A veteran poet ruminates on solitude, insanity, deviance, and health in this collection.

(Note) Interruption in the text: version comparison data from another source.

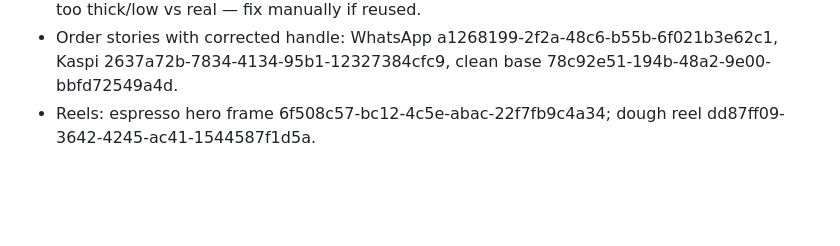
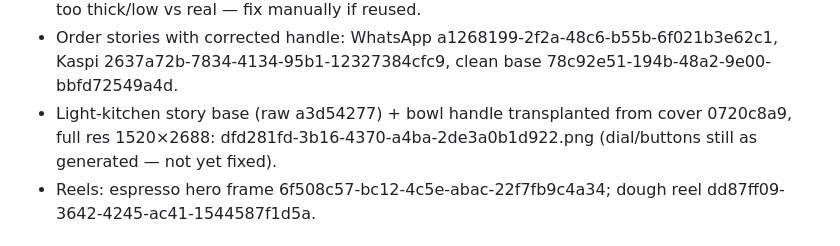
Before and after one commit to alisherisenov03/Ataria, a Markdown page: CLAUDE.md, the part around the change. Rendered like a GitHub page; blank space fills up the shorter version.

Commit message:
Brief: add story base with bowl handle
Co-Authored-By: Claude Opus 5.5 <noreply@anthropic.com>
Claude-Session: https://claude.ai/code/session_01FkRk85JLiWMN4d7g7oaUdW

```diff
--- a/CLAUDE.md
+++ b/CLAUDE.md
@@ -99,6 +99,8 @@ Approved outputs (do not regenerate, reuse or fix manually):
   manually if reused.
 - Order stories with corrected handle: WhatsApp a1268199-2f2a-48c6-b55b-6f021b3e62c1,
   Kaspi 2637a72b-7834-4134-95b1-12327384cfc9, clean base 78c92e51-194b-48a2-9e00-bbfd72549a4d.
+- Light-kitchen story base (raw a3d54277) + bowl handle transplanted from cover 0720c8a9, full res 1520×2688:
+  dfd281fd-3b16-4370-a4ba-2de3a0b1d922.png (dial/buttons still as generated — not yet fixed).
 - Reels: espresso hero frame 6f508c57-bc12-4c5e-abac-22f7fb9c4a34; dough reel dd87ff09-3642-4245-ac41-1544587f1d5a.
 
 ## Ideas already discussed
```
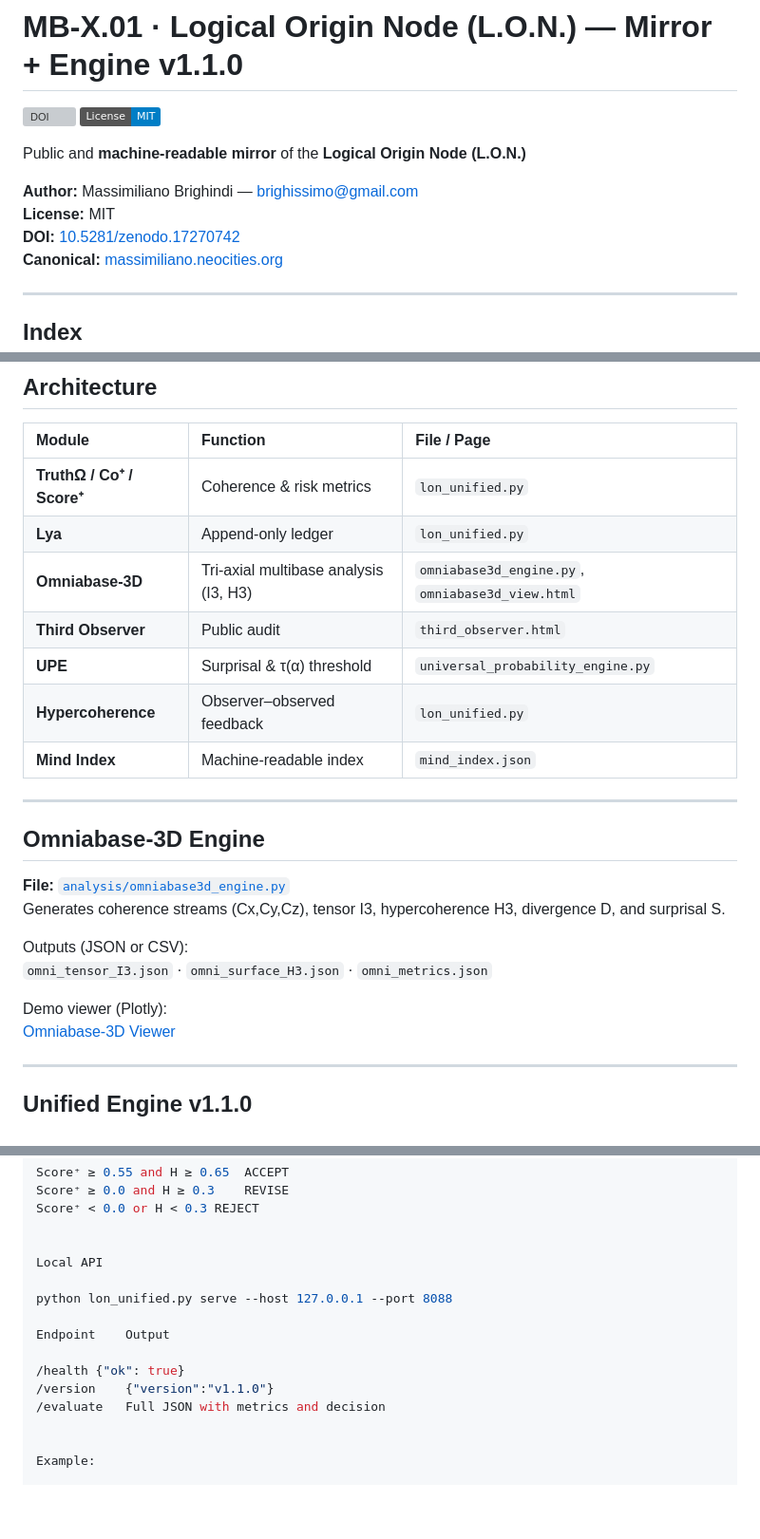
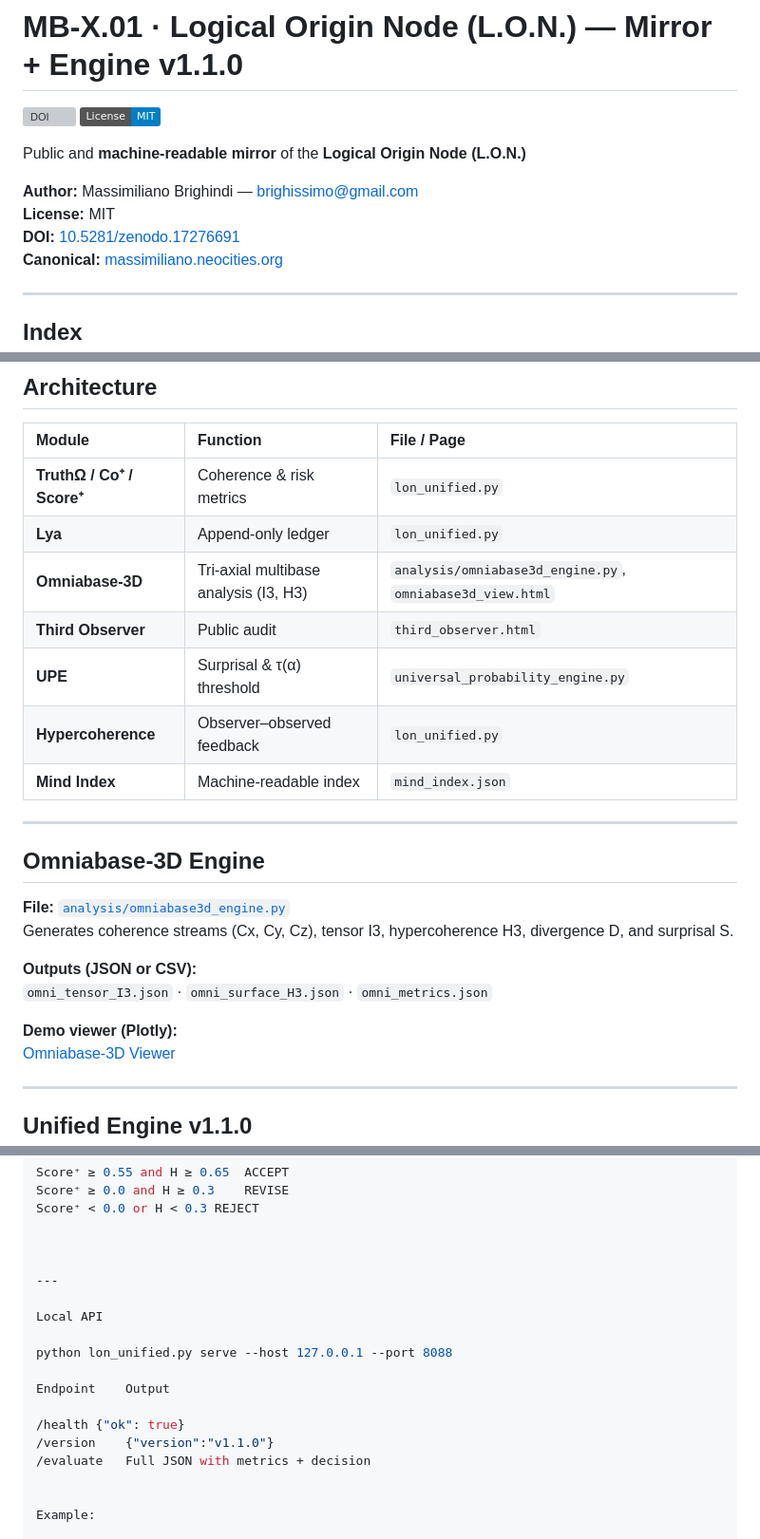
Before and after one commit to Tuttotorna/lon-mirror, a Markdown page: README.md, 3 parts joined by grey strips. Shown at 95% size. Drawn GitHub-style; badges without logos; blank space fills up the shorter version; grey boxes are pictures that could not be loaded.

```diff
--- a/README.md
+++ b/README.md
@@ -7,7 +7,7 @@ Public and **machine-readable mirror** of the **Logical Origin Node (L.O.N.)**
 
 **Author:** Massimiliano Brighindi — [brighissimo@gmail.com](mailto:brighissimo@gmail.com)
 **License:** MIT
-**DOI:** [10.5281/zenodo.17270742](https://doi.org/10.5281/zenodo.17270742)
+**DOI:** [10.5281/zenodo.17276691](https://doi.org/10.5281/zenodo.17276691)
 **Canonical:** [massimiliano.neocities.org](https://massimiliano.neocities.org/)
 
 ---
@@ -54,7 +54,7 @@ H(X)    = tanh( (Co⁺ · C) / (1 − D) )
 |:--|:--|:--|
 | **TruthΩ / Co⁺ / Score⁺** | Coherence & risk metrics | `lon_unified.py` |
 | **Lya** | Append-only ledger | `lon_unified.py` |
-| **Omniabase-3D** | Tri-axial multibase analysis (I3, H3) | `omniabase3d_engine.py`, `omniabase3d_view.html` |
+| **Omniabase-3D** | Tri-axial multibase analysis (I3, H3) | `analysis/omniabase3d_engine.py`, `omniabase3d_view.html` |
 | **Third Observer** | Public audit | `third_observer.html` |
 | **UPE** | Surprisal & τ(α) threshold | `universal_probability_engine.py` |
 | **Hypercoherence** | Observer–observed feedback | `lon_unified.py` |
@@ -65,12 +65,12 @@ H(X)    = tanh( (Co⁺ · C) / (1 − D) )
 ## Omniabase-3D Engine
 
 **File:** [`analysis/omniabase3d_engine.py`](https://github.com/Tuttotorna/lon-mirror/blob/main/analysis/omniabase3d_engine.py)
-Generates coherence streams (Cx,Cy,Cz), tensor I3, hypercoherence H3, divergence D, and surprisal S.
+Generates coherence streams (Cx, Cy, Cz), tensor I3, hypercoherence H3, divergence D, and surprisal S.
 
-Outputs (JSON or CSV):
+**Outputs (JSON or CSV):**
 `omni_tensor_I3.json` · `omni_surface_H3.json` · `omni_metrics.json`
 
-Demo viewer (Plotly):
+**Demo viewer (Plotly):**
 [Omniabase-3D Viewer](https://massimiliano.neocities.org/omniabase3d_view.html)
 
 ---
@@ -94,6 +94,9 @@ Score⁺ ≥ 0.0 and H ≥ 0.3	REVISE
 Score⁺ < 0.0 or H < 0.3	REJECT
 
 
+
+---
+
 Local API
 
 python lon_unified.py serve --host 127.0.0.1 --port 8088
@@ -102,7 +105,7 @@ Endpoint	Output
 
 /health	{"ok": true}
 /version	{"version":"v1.1.0"}
-/evaluate	Full JSON with metrics and decision
+/evaluate	Full JSON with metrics + decision
 
 
 Example:
```
Also changed, not shown: other parts of README.md (+5 -5 lines).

Roughly 140 years ago, Peter Taft—half brother to a future U.S. president—was shut away in the Cincinnati Sanitarium. The exact reason for his institutionalization remains unclear to this day, but readers do know that his time in the asylum was intensely stressful. His sense of isolation was acute, and whatever treatments he received did little to assuage his pain. Readers know all this from Taft’s letters, which are lovingly reproduced by his great-granddaughter as found poems and which serve as the core of this moving, masterful tour de force. Taft is a poet in spite of himself—or perhaps in spite of his circumstances—and his missives read like poignant verse. The most affecting is, aptly, the title poem, which opens: “Dear Father, / I am alone this evening as every, / alone. An artist of imperfect / mind is endeavoring to extract / harmonious discords out of a cracked / piano just at my left. Life here / is of the plainest, I might say, / of the hardest kind.” Stever (The Lunatic Ball, 2015, etc.) is mainly reproducing the work of her ancestor here, but it’s a wonder what a few deftly placed line breaks can do for emphasis. Taft’s letters are the foundation of this elegantly rendered book, but Stever angles away from them in a variety of dazzling and unexpected ways. Some tropes repeat: human cruelty, the distance between madness and genius, motherhood, the uniqueness of Ohio. Several poems seem to be one-offs, though no less valuable because their concerns are tangential to those of the other pieces. “Raven’s Rock,” about three ghosts that haunt the countryside near Sleepy Hollow, New York, features the following: “What is a raven but a bird, a ghost / but a raven bird, and the ghosts of three women / ravenous, waiting at Raven’s Rock / for a single man to pass by.” Stever’s kneading of the single word “raven”—which morphs from noun to adjective to proper noun while hiding in “ravenous”—is an act of faith and skill few rookie poets could pull off. But Stever is anything but a novice; she is a virtuoso, and it’s a joy to see her perform.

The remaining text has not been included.